Instructor: Now, we're using this toggle component in a little app. This app has some navigation. It also has this article here. It has our switch component with enable emoji. If I click on that, then a whole bunch of our stuff turns into emoji, which is pretty cool.
How does this work? The way that we do is, in the root level of our app, we'll have the toggle component. Then, we take the toggle utilities and state that we have from here. We render the rest of our app, passing along this toggle.
While this is cool, the actual implementation is not. You're going to see a lot of toggle equals toggle all over the place. It's not very fun. In anywhere that needs to use the toggle, it's going to have to accept that as props.
Finally, we do have the nav switch which accepts the toggle. It is able to get the toggler props which will add the on click handler and everything that we need to actually interact with the state.

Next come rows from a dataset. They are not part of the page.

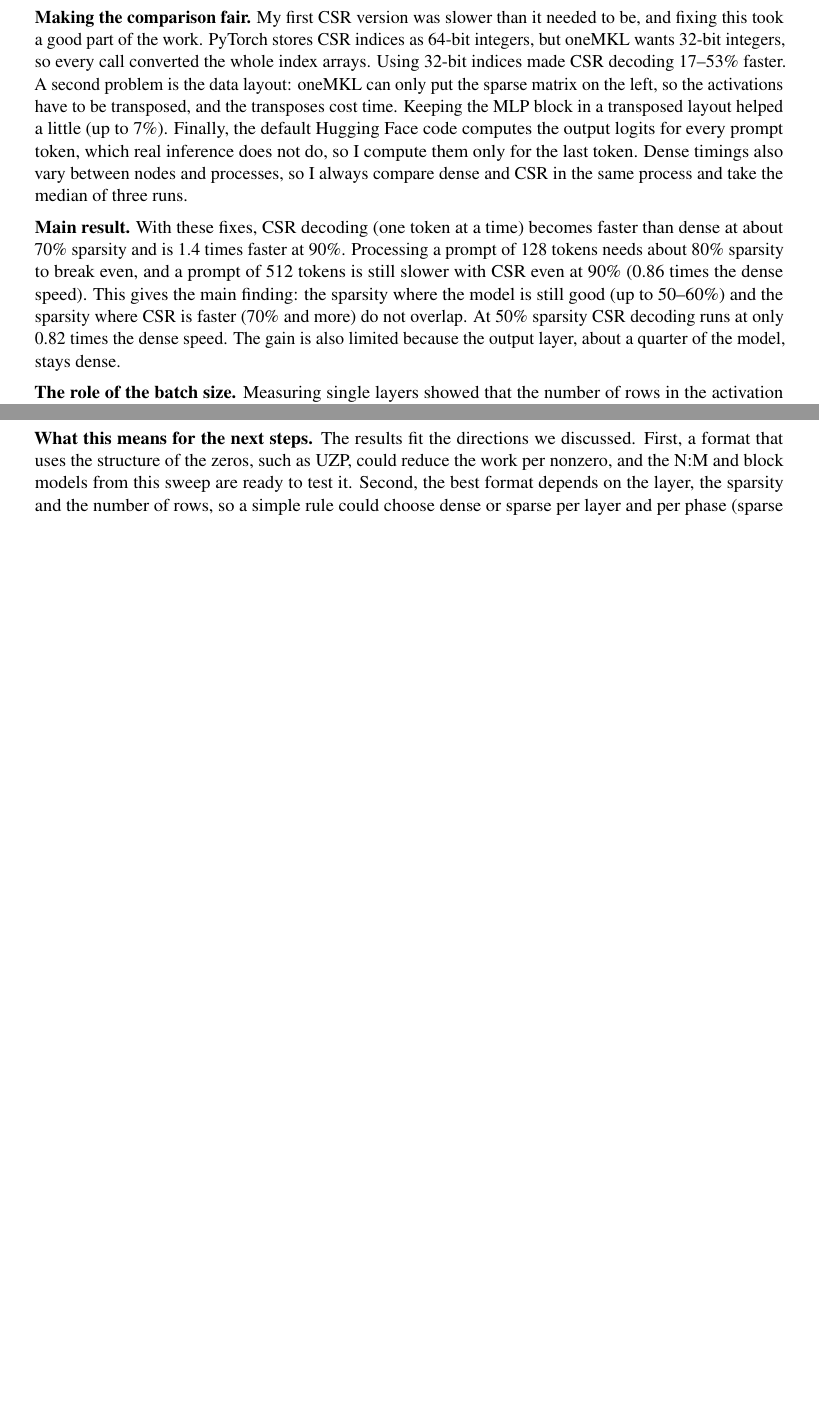
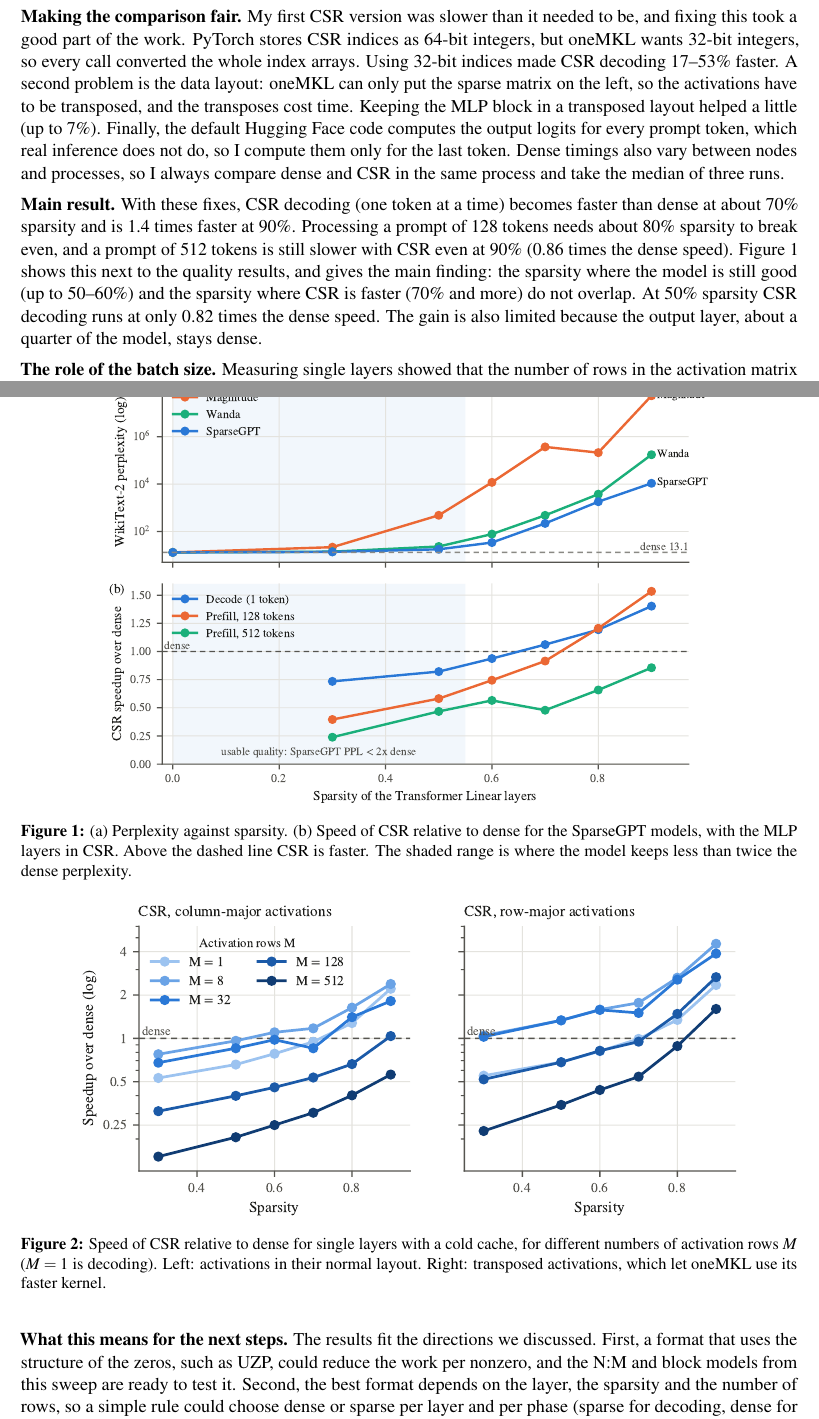
Before and after one commit to pzh97/sparse-inference-thesis, a LaTeX document (report/report_short.tex): two parts of pages 1 and 2 of 2, joined at a grey line, cut so that both start at the same text, the shorter picture padded with empty space. Compiled offline with pdfLaTeX.

Commit message:
Short report: keep the two key figures (quality vs speed, role of M)
Co-Authored-By: Claude Opus 5.5 <noreply@anthropic.com>

```diff
--- a/report/report_short.tex
+++ b/report/report_short.tex
@@ -2,12 +2,20 @@
 
 \usepackage[T1]{fontenc}
 \usepackage{mathptmx}
-\usepackage[margin=2.5cm]{geometry}
+\usepackage[margin=2.2cm]{geometry}
 \usepackage{microtype}
+\usepackage{graphicx}
+\usepackage{caption}
+\captionsetup{font=small,labelfont=bf}
 
 \setlength{\parskip}{0.5em}
 \setlength{\parindent}{0pt}
 \pagestyle{empty}
+\renewcommand{\topfraction}{0.9}
+\renewcommand{\bottomfraction}{0.8}
+\renewcommand{\textfraction}{0.1}
+\renewcommand{\floatpagefraction}{0.8}
+\setcounter{totalnumber}{4}
 
 \begin{document}
 
@@ -60,11 +68,22 @@ dense and CSR in the same process and take the median of three runs.
 becomes faster than dense at about 70\% sparsity and is 1.4 times faster at
 90\%. Processing a prompt of 128 tokens needs about 80\% sparsity to break
 even, and a prompt of 512 tokens is still slower with CSR even at 90\%
-(0.86 times the dense speed). This gives the main finding: the sparsity
+(0.86 times the dense speed). Figure~\ref{fig:gap} shows this next to the quality results, and gives
+the main finding: the sparsity
 where the model is still good (up to 50--60\%) and the sparsity where CSR
 is faster (70\% and more) do not overlap. At 50\% sparsity CSR decoding
 runs at only 0.82 times the dense speed. The gain is also limited because
 the output layer, about a quarter of the model, stays dense.
 
+\begin{figure}[!htb]
+\centering
+\includegraphics[width=0.78\linewidth]{figures/quality_speed.pdf}
+\caption{(a) Perplexity against sparsity. (b) Speed of CSR relative to
+dense for the SparseGPT models, with the MLP layers in CSR. Above the
+dashed line CSR is faster. The shaded range is where the model keeps less
+than twice the dense perplexity.}
+\label{fig:gap}
+\end{figure}
+
 \textbf{The role of the batch size.} Measuring single layers showed that
 the number of rows in the activation matrix (one row when decoding, many
@@ -74,6 +93,16 @@ rows (8 to 32) CSR is already faster than dense at 50\% sparsity, but with
 better when there are many rows. I also learned that single-layer
 benchmarks must use a cold cache: one layer fits into the 48\,MB L3 cache,
 which makes dense look much better than it is in the full model.
+
+\begin{figure}[!htb]
+\centering
+\includegraphics[width=0.85\linewidth]{figures/layers_cold.pdf}
+\caption{Speed of CSR relative to dense for single layers with a cold
+cache, for different numbers of activation rows $M$ ($M=1$ is decoding).
+Left: activations in their normal layout. Right: transposed activations,
+which let oneMKL use its faster kernel.}
+\label{fig:rows}
+\end{figure}
 
 \textbf{The role of the sparsity pattern.} At the same sparsity, the
 pattern of the zeros makes almost no difference to CSR. Unstructured, 2:4,
```
Also changed, not shown: report/report_short.pdf, report/report_short.tex (2 more changed lines).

We're referencing this toggle all over our app. We have to drill our props all over the place just to get the state to the place it needs to be to accomplish this cool emoji effect. This prop drilling isn't really a huge problem in a small application like this, but it quickly becomes unwieldy. We're going to solve this problem by using a new component that we'll create called a provider.
We'll create a new component called toggle provider. This toggle provider is going to take the children it's given. It's going to just simply render those. Then, it'll take the remaining props from this.props. We're going to return our own usage of the toggle component. We'll spread the remaining props over that and specify a render prop. This will accept the toggle state and utilities.

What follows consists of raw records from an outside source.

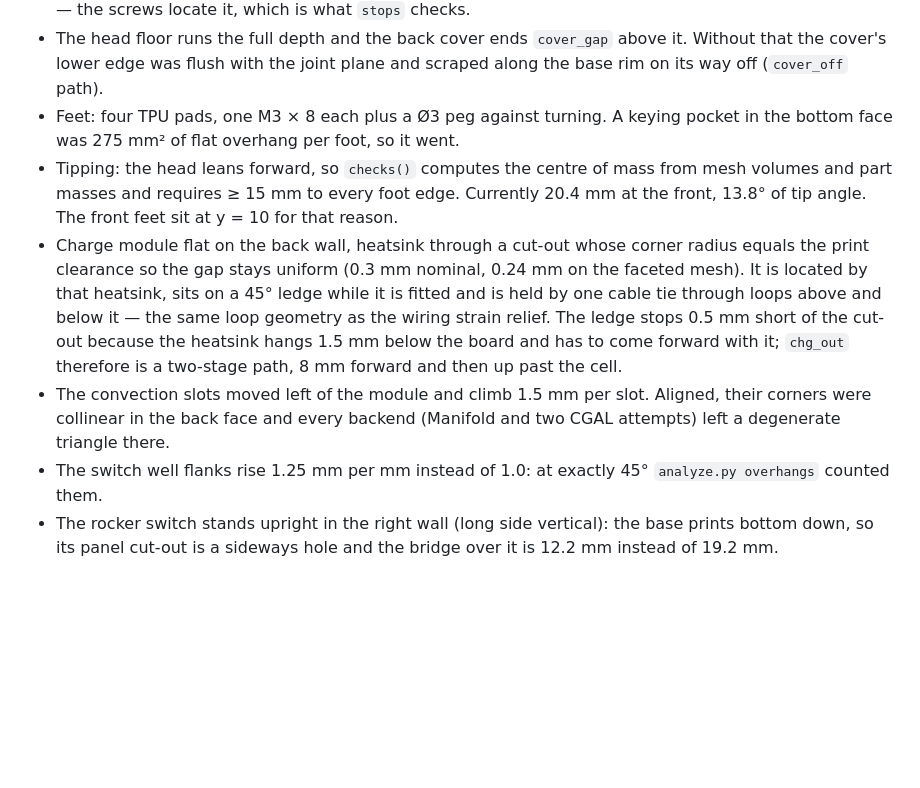
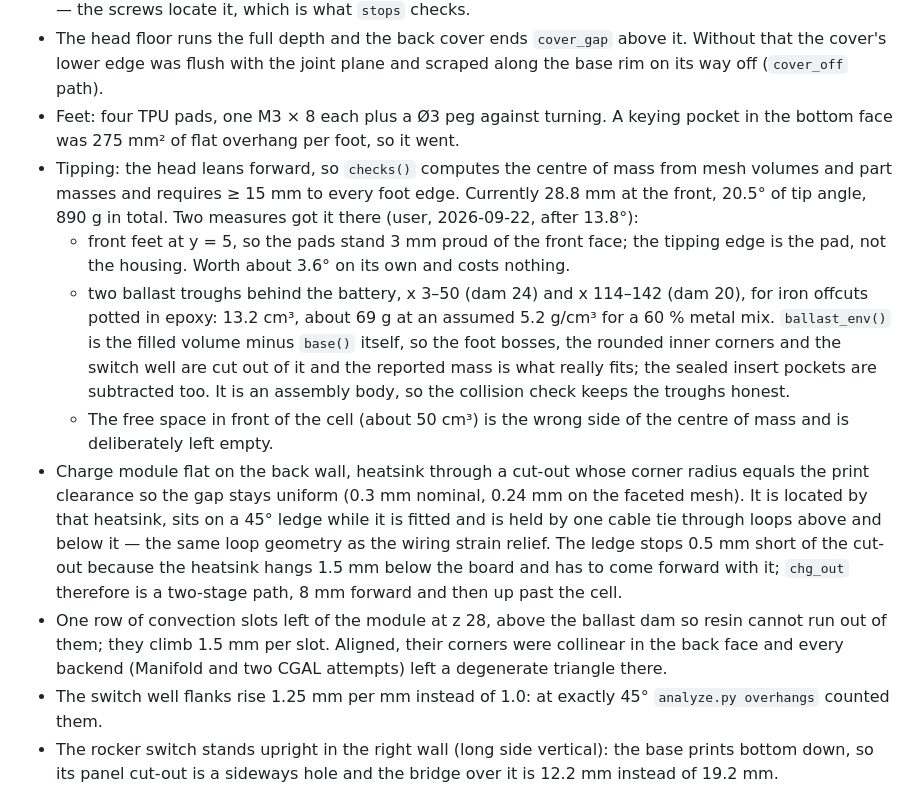
Before and after one commit to fhirschmann/fumex, a Markdown page: AGENTS.md, the part around the change. Drawn GitHub-style; blank space fills up the shorter version.

```diff
--- a/AGENTS.md
+++ b/AGENTS.md
@@ -40,9 +40,12 @@ Shared parts are the ones measured for LEO-AC1 on 2026-09-15/18 (battery, PWM co
 - Head screws (4 × M3 × 8) sit along the side walls at x 9/136, y 9/60: their bosses merge into those walls and their undersides drop 45° towards them, so nothing starts in the air. x keeps them clear of the back cover bosses inside the head, y of its back cover lip. There is no register between head and base — the screws locate it, which is what `stops` checks.
 - The head floor runs the full depth and the back cover ends `cover_gap` above it. Without that the cover's lower edge was flush with the joint plane and scraped along the base rim on its way off (`cover_off` path).
 - Feet: four TPU pads, one M3 × 8 each plus a Ø3 peg against turning. A keying pocket in the bottom face was 275 mm² of flat overhang per foot, so it went.
-- Tipping: the head leans forward, so `checks()` computes the centre of mass from mesh volumes and part masses and requires ≥ 15 mm to every foot edge. Currently 20.4 mm at the front, 13.8° of tip angle. The front feet sit at y = 10 for that reason.
+- Tipping: the head leans forward, so `checks()` computes the centre of mass from mesh volumes and part masses and requires ≥ 15 mm to every foot edge. Currently 28.8 mm at the front, 20.5° of tip angle, 890 g in total. Two measures got it there (user, 2026-09-22, after 13.8°):
+  - front feet at y = 5, so the pads stand 3 mm proud of the front face; the tipping edge is the pad, not the housing. Worth about 3.6° on its own and costs nothing.
+  - two ballast troughs behind the battery, x 3–50 (dam 24) and x 114–142 (dam 20), for iron offcuts potted in epoxy: 13.2 cm³, about 69 g at an assumed 5.2 g/cm³ for a 60 % metal mix. `ballast_env()` is the filled volume minus `base()` itself, so the foot bosses, the rounded inner corners and the switch well are cut out of it and the reported mass is what really fits; the sealed insert pockets are subtracted too. It is an assembly body, so the collision check keeps the troughs honest.
+  - The free space in front of the cell (about 50 cm³) is the wrong side of the centre of mass and is deliberately left empty.
 - Charge module flat on the back wall, heatsink through a cut-out whose corner radius equals the print clearance so the gap stays uniform (0.3 mm nominal, 0.24 mm on the faceted mesh). It is located by that heatsink, sits on a 45° ledge while it is fitted and is held by one cable tie through loops above and below it — the same loop geometry as the wiring strain relief. The ledge stops 0.5 mm short of the cut-out because the heatsink hangs 1.5 mm below the board and has to come forward with it; `chg_out` therefore is a two-stage path, 8 mm forward and then up past the cell.
-- The convection slots moved left of the module and climb 1.5 mm per slot. Aligned, their corners were collinear in the back face and every backend (Manifold and two CGAL attempts) left a degenerate triangle there.
+- One row of convection slots left of the module at z 28, above the ballast dam so resin cannot run out of them; they climb 1.5 mm per slot. Aligned, their corners were collinear in the back face and every backend (Manifold and two CGAL attempts) left a degenerate triangle there.
 - The switch well flanks rise 1.25 mm per mm instead of 1.0: at exactly 45° `analyze.py overhangs` counted them.
 - The rocker switch stands upright in the right wall (long side vertical): the base prints bottom down, so its panel cut-out is a sideways hole and the bridge over it is 12.2 mm instead of 19.2 mm.
 
```
Also changed, not shown: README.md (+4 -3 lines), img/01_assembly.png, img/02_exploded.png, img/03_back.png, 8 other files.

It will render another component that will be responsible for setting up the context for this toggle state. We'll put that on the toggle provider and call it renderer. We'll pass along the toggle state, and helpers and the children.
Let's go ahead and define a static renderer that is a class that extends react.component. This will have a render function that's pretty simple. It just returns this.props.children, because its job is simply to establish the context. We'll say static child context types equals an object that has toggle provider.context name, which we'll declare as a static member here.
Context name, we'll just call it toggle something that's pretty unique, hopefully nobody will clash with that. We'll assign this to prop types.object.is required. We'll define get child context will return an object with toggle provider.context name this.props.toggle. Great.
Now, we have this component called toggle provider that's able to take a toggle, put the toggle object in context, and now we need to create a component to get that toggle object out of the context. This one will be pretty simple.
It'll just be a function called connected toggle. That'll take props and context. It'll return props.render. This will be a render prop. We'll get out of context toggle provider.context name. To tell React that we want the toggle provider context, we'll say connected toggle.context types equals this object with toggle provider.context name and prop types.object.is required.
Now, I'm going to take this toggle provider component and wrap my entire app inside the toggle provider. We'll need to do a little bit of refactoring. Instead of a toggle here, the toggle provider is going to rendering our toggle. We'll get rid of that and that. We no longer need to pass along the toggle here. We only need to go to the places that are using the toggle.
If we go to the post, we see that nobody's actually using the toggle. We're just forwarding it along. We'll get rid of this and that. Here in the article, we are using toggle. Rather than getting toggle from props, we're going to get it from our connected toggle component, which accepts a render prop. That's going to get us our toggle. Then, we can put this inside of here. That'll do it for us.
Now, I saved it. It blanked out my screen. That's because things are all messed up now. I'm going to have to do a little bit more refactoring. Let's continue on here.
We'll take this out. We'll use our connected toggle, and our article is done. Now, let's look at the title. We're not going to get toggle from props anymore. We do need it right here. We can do connected toggle. Cool. Then the subtitle. We can get rid of toggle here. We'll return connected toggle. Header is not using the toggle at all. We can get rid of that and get rid of these. No more prop drilling for us.
Now, switch is using the toggle. We'll get rid of the prop. We'll say connected toggle and returns what it had before. The switch will also need to get the connected toggle. Finally, our nav, it won't get toggle from the props anymore. We'll wrap all of this in connected toggle with render.
It looks like I missed this. We don't need to forward on the toggle to subtitle anymore. Great. With that refactor, everything is working just fine. We no longer need to drill props all over the app. We can just reach into context with this connected toggle component to get and manipulate the state of the toggle.
We made this work by using this toggle provider. This is called the provider pattern. It works by leveraging the context API with child context types and get child context as part of the provider, and a component that allows you to access the context throughout the rest of your application.
To do this, we just created a new component called toggle provider. We didn't have to change the toggle component implementation at all. We just leveraged the render prop. When our render prop is rendered, we use a toggle provider renderer that forwards along the toggle and children as a prop.
We have this static class defined as part of our toggle provider called renderer which establishes the child context types, renders the children, and provides the child context. We create this small component called connected toggle which allows us to reach into context and get the toggle context.